Tuesday, July 6, 2010

Does Obama's speaking style make him our first woman president?

That's what Washington Post columnist Kathleen Parker thinks. In this piece published last week (you'll need to sign up to see it), she suggests that the U.S. president "may be suffering a rhetorical-testosterone deficit when it comes to dealing with crises."  She goes on to say: 
We've come a long way gender-wise. Not so long ago, women would be censured for speaking or writing in public. But cultural expectations are stickier and sludgier than oil....Women, inarguably, still are punished for failing to adhere to gender norms by acting "too masculine" or "not feminine enough"....Could it be that Obama is suffering from the inverse?
Parker cites women's studies professor Karlyn Kohrs Campbell for the insight that "men are safe assuming female styles as long as they meet rhetorical norms for effective advocacy -- clarity and cogency of argument, appropriate and compelling evidence, and preempting opposing positions."  But there's one component on which all this turns: Credibility.

Campbell's one-time co-author, Kathleen Hall Jamieson, got at this point in Eloquence in an Electronic Age: The Transformation of Political Speechmaking.  She looked at reasons why Geraldine Ferraro fared so poorly in the vice-presidential debates against George H.W. Bush, during a campaign in which Ronald Reagan employed "effeminate" speaking techniques to advantage, while Ferraro took a more traditionally masculine tone. She writes: 
Ferraro's style manifests the double bind in which television traps a female politician. The style traditionally considered credible is no longer suitable to television. But only a person whose credibility is firm can risk adopting a style traditionally considered weak.

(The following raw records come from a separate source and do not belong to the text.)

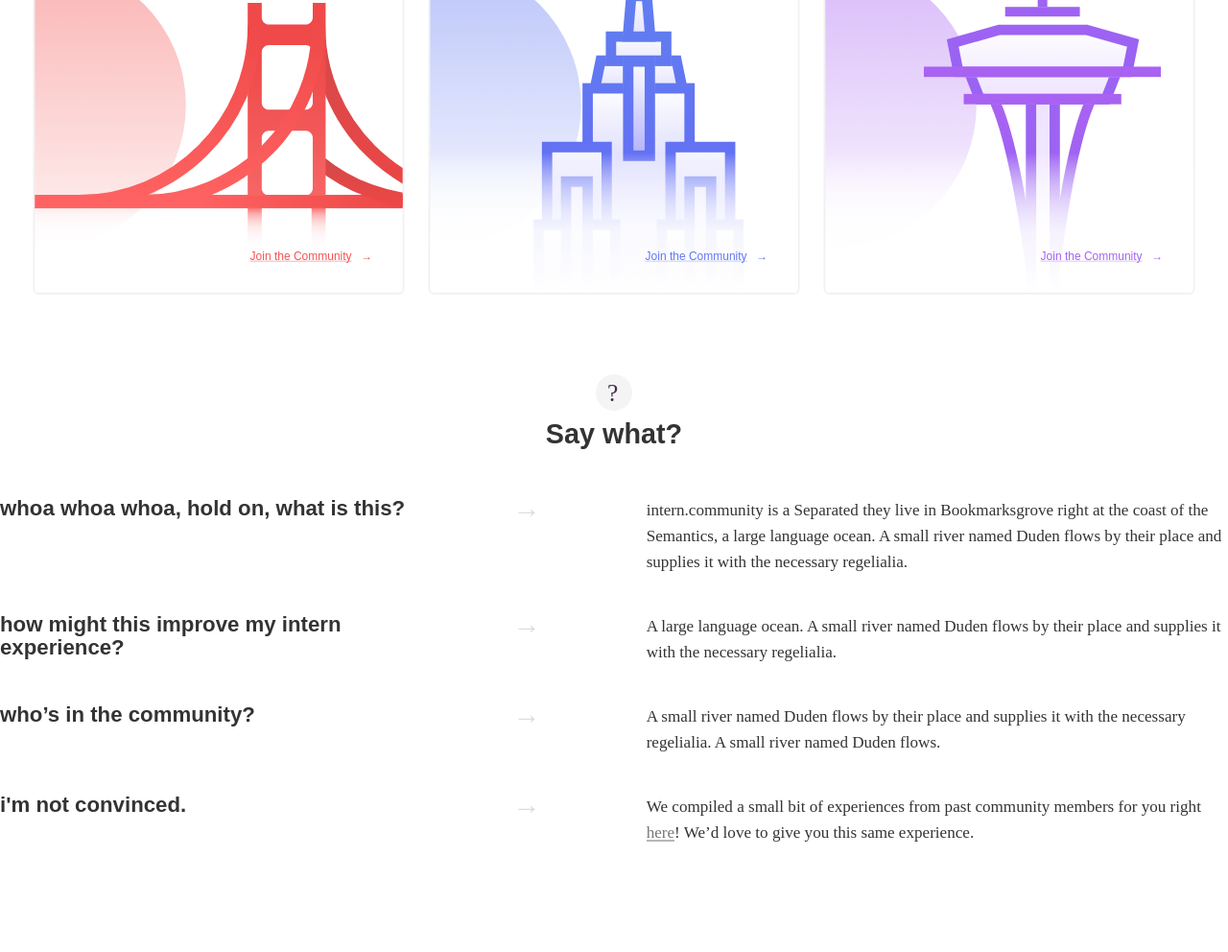
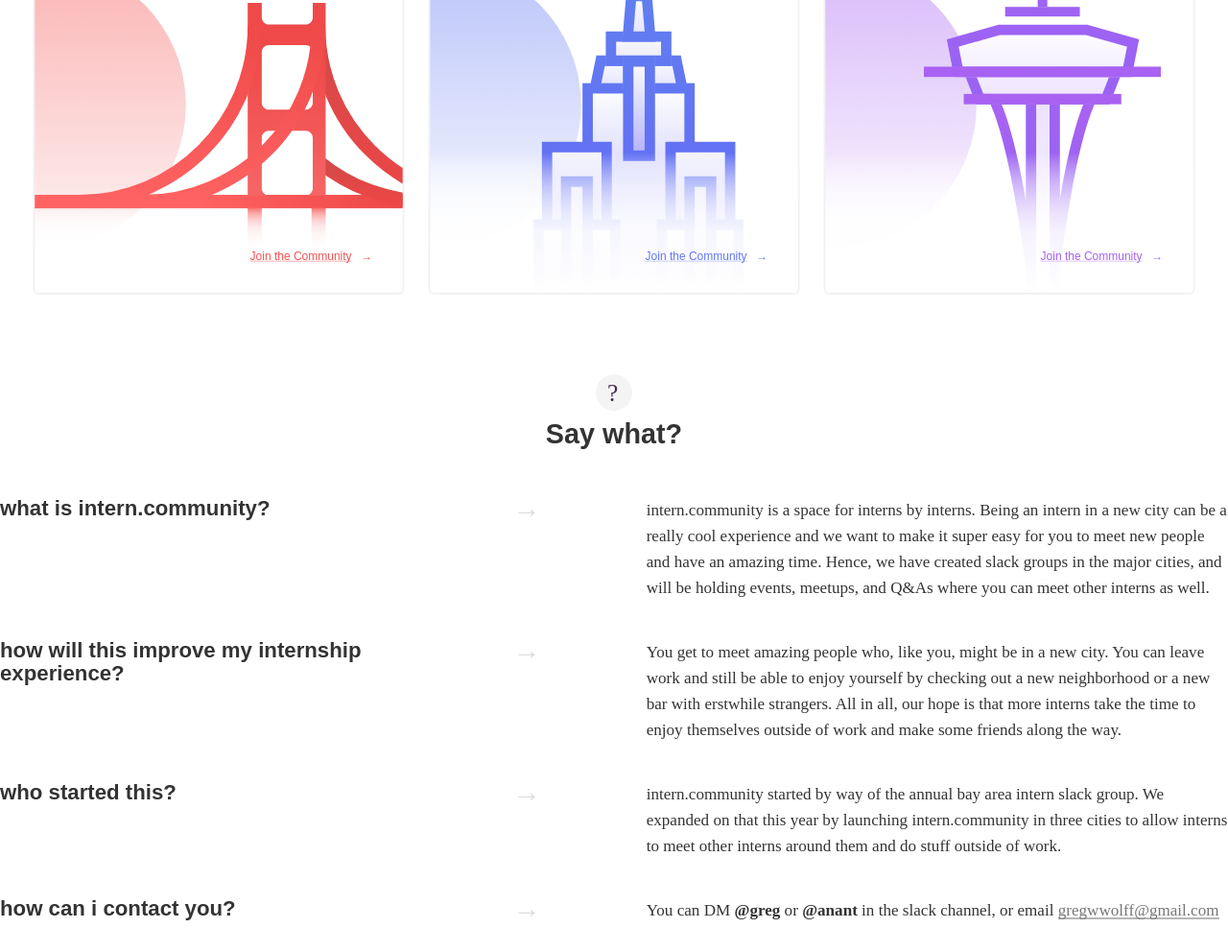
Before and after one commit to intern-community/intern.community, a Gatsby site: page / in a window 1280 px wide. Shown: the part 439-1431 px from the top of the page at 96% size. Before the commit the page ends 1350 px from the top, so only its background shows below. Built offline with nearby package versions, Linux system fonts and the light colour scheme; Gatsby itself is replaced by a stand-in of ours.

Commit message:
made faq

```diff
--- a/src/pages/index.js
+++ b/src/pages/index.js
@@ -8,12 +8,8 @@
 import faq from '../assets/faq.svg'
 import logo from '../assets/logo.svg'
 import media from '../utils/media'
-import { StyledLink, StyledButton, ArrowButton } from '../components/Links'
-
-const TextHero = styled.div`
-  text-align: ${props => props.centered && 'center'};
-  padding: 3rem 0 1rem;
-`
+import { StyledAnchor, StyledLink, StyledButton, ArrowButton } from '../components/Links'
+import TextHero from '../components/TextHero'
 
 const SignUpContainer = styled.div`
   display: flex;
@@ -139,32 +135,36 @@
       <h2>Say what?</h2>
     </TextHero>
     <Faq>
-      <h3>whoa whoa whoa, hold on, what is this?</h3>
+      <h3>what is intern.community?</h3>
       <FaqArrow />
       <p>
-        intern.community is a Separated they live in Bookmarksgrove right at the
-        coast of the Semantics, a large language ocean. A small river named
-        Duden flows by their place and supplies it with the necessary
-        regelialia.
+        intern.community is a space for interns by interns. Being an intern in a
+        new city can be a really cool experience and we want to make it super
+        easy for you to meet new people and have an amazing time. Hence, we have
+        created slack groups in the major cities, and will be holding events,
+        meetups, and Q&As where you can meet other interns as well.
       </p>
-      <h3>how might this improve my intern experience?</h3>
+      <h3>how will this improve my internship experience?</h3>
       <FaqArrow />
       <p>
-        A large language ocean. A small river named Duden flows by their place
-        and supplies it with the necessary regelialia.
+        You get to meet amazing people who, like you, might be in a new city.
+        You can leave work and still be able to enjoy yourself by checking out a
+        new neighborhood or a new bar with erstwhile strangers. All in all, our
+        hope is that more interns take the time to enjoy themselves outside of
+        work and make some friends along the way.
       </p>
-      <h3>who’s in the community?</h3>
+      <h3>who started this?</h3>
       <FaqArrow />
       <p>
-        A small river named Duden flows by their place and supplies it with the
-        necessary regelialia. A small river named Duden flows.
+        intern.community started by way of the annual bay area intern slack
+        group. We expanded on that this year by launching intern.community in
+        three cities to allow interns to meet other interns around them and do
+        stuff outside of work.
       </p>
-      <h3>i'm not convinced.</h3>
+      <h3>how can i contact you?</h3>
       <FaqArrow />
       <p>
-        We compiled a small bit of experiences from past community members for
-        you right <StyledLink to="/">here</StyledLink>! We’d love to give you
-        this same experience.
+        You can DM <strong>@greg</strong> or <strong>@anant</strong> in the slack channel, or email <StyledAnchor href="mailto:gregwwolff@gmail.com">gregwwolff@gmail.com</StyledAnchor>
       </p>
     </Faq>
   </div>
```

So a male candidate whose credibility is in part a function of presumptions made about those of his sex is more likely to succeed in the "womanly" style than is an equally competent but stereotypically disadvantaged female candidate.
Many of us have been putting Presidents Obama, Clinton and Reagan in that group of top speakers who emply what are considered traditional female approaches to speaking -- "rapport-talk" or speech that builds relationships, rather than just "report-talk," as linguist Deborah Tannen calls it.  It's ironic that much of the beginning of Parker's column is full of apologies and self-deprecating humor about having the gall to call the president feminine in any way.  If you want a thoughtful read on men, women, leadership and how both use the "effeminate" speaking style--as well as a great short history of how women have been silenced throughout history--get your hands on chapter four of Jamieson's book.  It's thought-provoking, and has prompted me to encourage women to take back their own speaking style while working to build the credibility they need to do so effectively. 

What do you  think about this article?  I'm indebted to reader Dana Vickers Shelley, who brought this to my attention.

(White House photo)

Related posts: Who talks more: Men or women?

4 myths to stop about women and public speaking